Getting our little people to eat - particularly the 'right' foods - has to be one of the most stressful elements of day-to-day parenting...
Will they eat what we cook for them? Are they receiving the nutrients they need? How can we create good eating habits that aren’t going to result in fear or shame? It’s a constant challenge and one that mother-of-three Mandy dos Santos knows all too well.
As the founder of Little People Nutrition, Mandy believes that food not only nourishes our bodies but connects us with people and our environment. And all this starts with nurturing the love of food in children. Her latest venture – Musical Kitchen – takes this to the next level, by encouraging a love of food and cooking through music.

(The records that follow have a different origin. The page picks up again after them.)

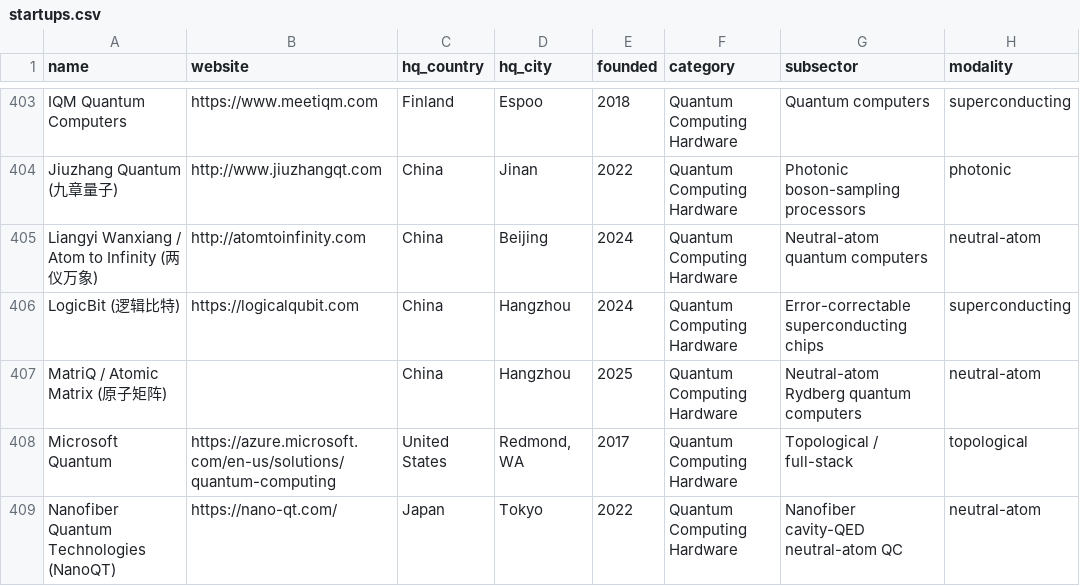
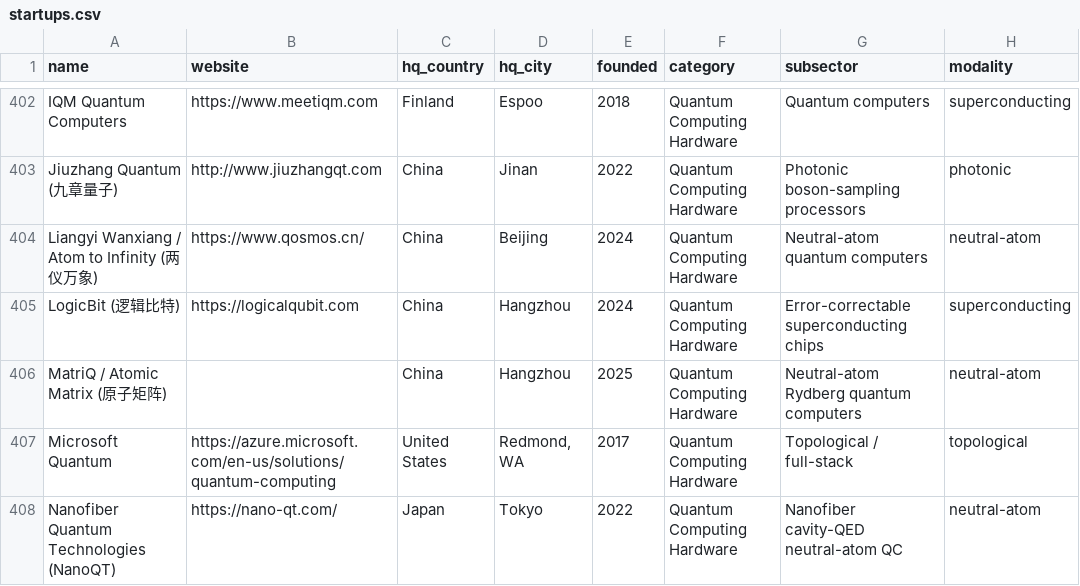
Before and after one commit to Michele-Minervini/awesome-quantum-startups, a CSV file: data/startups.csv, drawn as a sheet; only a part is shown, gaps mark what is left out; addresses are those after the commit; the diff covers the shown part only; the diff names each change by its address in the sheet, - before the commit and + after, or states it on an @@ line.

```diff
--- a/data/startups.csv
+++ b/data/startups.csv
-B404 (website): http://atomtoinfinity.com
+B404 (website): https://www.qosmos.cn/
```
Also changed, not shown: 1 added row, 1 removed row and 30 edited cells elsewhere in this file, 3 other files.
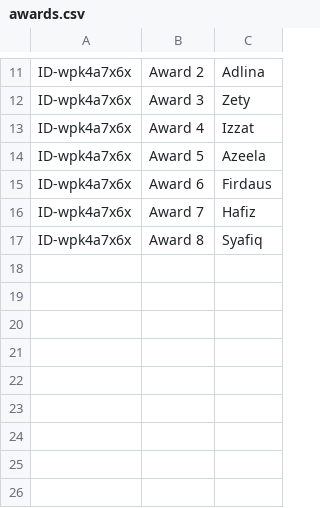
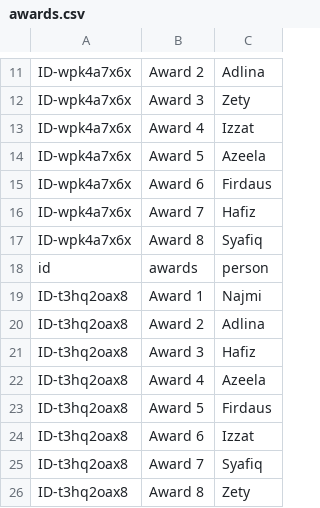
Before and after one commit to booluckgmie/prototype, a CSV file: awards.csv, drawn as a sheet; only a part is shown, gaps mark what is left out.

Commit message:
Append vote data

```diff
--- a/awards.csv
+++ b/awards.csv
@@ -17 +17,10 @@ ID-wpk4a7x6x,Award 7,Hafiz
 ID-wpk4a7x6x,Award 8,Syafiq
+id,awards,person
+ID-t3hq2oax8,Award 1,Najmi
+ID-t3hq2oax8,Award 2,Adlina
+ID-t3hq2oax8,Award 3,Hafiz
+ID-t3hq2oax8,Award 4,Azeela
+ID-t3hq2oax8,Award 5,Firdaus
+ID-t3hq2oax8,Award 6,Izzat
+ID-t3hq2oax8,Award 7,Syafiq
+ID-t3hq2oax8,Award 8,Zety
```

We grilled Mandy for all her tips on creating great little eaters. So if you’re looking for ways to get your children inspired and excited about food – and to make mealtimes easier for yourself – you can look no further.
Can you tell us a little about yourself and your business?
I am a mama to three children, Isadora (10), Maya (7) and Timmy (4) and to our latest puppy baby, Nelson, who is nine months. I am also a wife to my lovely hubby, Marco.
We have lived on the Central Coast, NSW for almost 18 months now and are enjoying settling into our new home and life up here.
Professionally, I am a food scientist and nutritionist and with my passion for food, science, nutrition and children, have worked for the last 6 years with my own business, Little People Nutrition, as the chief kitchen mess maker.
Little People Nutrition is all about exploring food.
We use our incursion programs, menu plans (for childcare centres and families), music, stories and other interactive resources and services to engage, inspire and empower children, families and educators to explore food.
Of course, nutrition plays an integral part in this. But it is the relationship our children develop with food which will benefit them as they grow. Therefore, our programs and resources are created to explore food and its connection with people – our families, friends, culture and community. To explore food and its connection to our environment – where food comes from and how it is raised and grown. And extending the learnings through sensory and STEM-based concepts to engage in an age-appropriate context.
Whether that be encouraging toddlers to play with the food on their plates, licking and sniffing their peas. Or perhaps pre-schoolers exploring the sensation of touching cooked rice versus dry rice and how the texture has changed. We want to engage children in the exploration of food so that they can build a trust and understanding of it and in turn, develop a deep love for it.
Where did the idea for Musical Kitchen come about?
Musical Kitchen is a collaboration between my dear friend Phoebe Cormack and I. Phoebe is a music therapist and musician and she is just rad, and I have so much respect for what and who she is. Phoebe is equally passionate about food and we saw this real opportunity to use music in a therapeutic and clinical way with food education.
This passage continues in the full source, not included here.